Road work.

“Even though I walk through the valley of the shadow of death, I fear no evil, for You are with me.”

Nancy and I spent several hours over the weekend staring at the road. From inside a car. We realized that we spend a lot of time together in a car staring at the road.

HimalayaIt goes back to when we started our married life by driving twelve-hundred miles from Wheaton to Austin a couple days after our wedding. Nancy was moving to join me six months into my doctoral studies at UT-Austin. We drive and we talk and half of us naps a little and we see hawks and we listen.

This year has included a lot of road time. We visited friends in Colorado. We went to the upper peninsula of Michigan, we went grocery shopping.

We also went to four family funerals, we said goodbye a few times for perhaps the last time. While we were sitting at a stop light one time, our car was totaled.

We have driven in the valley of the shadow of death. And so have our family and friends who have attended some of those same farewells, those same road trips of tears. And so, perhaps, have you.

That psalm at the beginning, about the valley. We hear it at funerals and memorial services often. And there is the risk that we will associate it only with funerals, only with final moments. But I think that it’s more true upon reflection than in the moment of crisis. Or maybe more helpful.

In reflection, we are aware of what we didn’t see, couldn’t see in the adrenaline rush of last breaths, in the numbness of immediate loss.
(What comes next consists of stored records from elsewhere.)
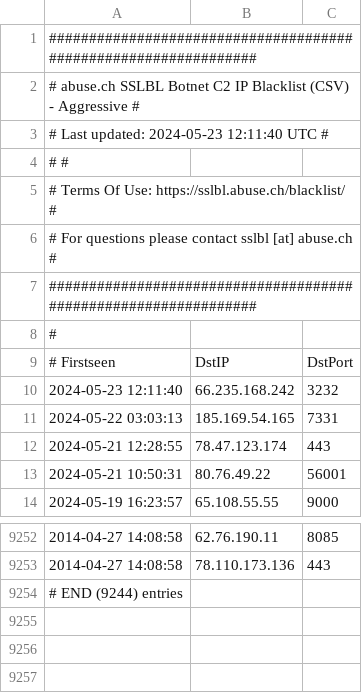
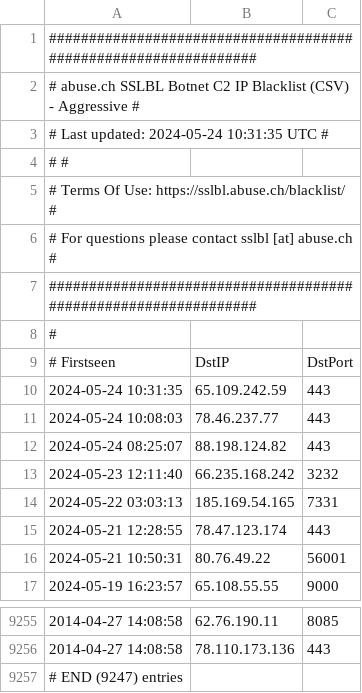
Before and after one commit to VictorCuralea/public-threat-intel-feeds, a CSV file: rawdata/abuse.ch/sslipblacklist_aggressive.csv, drawn as a sheet; only a part is shown, gaps mark what is left out.

```diff
--- a/rawdata/abuse.ch/sslipblacklist_aggressive.csv
+++ b/rawdata/abuse.ch/sslipblacklist_aggressive.csv
@@ -2,3 +2,3 @@
 # abuse.ch SSLBL Botnet C2 IP Blacklist (CSV) - Aggressive     #
-# Last updated: 2024-05-23 12:11:40 UTC                        #
+# Last updated: 2024-05-24 10:31:35 UTC                        #
 #                                                              #
@@ -9,2 +9,5 @@
 # Firstseen,DstIP,DstPort
+2024-05-24 10:31:35,65.109.242.59,443
+2024-05-24 10:08:03,78.46.237.77,443
+2024-05-24 08:25:07,88.198.124.82,443
 2024-05-23 12:11:40,66.235.168.242,3232
@@ -9253,2 +9256,2 @@
 2014-04-27 14:08:58,78.110.173.136,443
-# END (9244) entries
+# END (9247) entries
```
Also changed, not shown: rawdata/abuse.ch/sslblacklist.csv, rawdata/abuse.ch/sslipblacklist.csv, 26 other files.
We often are not aware in the moment of who is in the room.

But later some of us sometimes realize that we’re not alone on the road.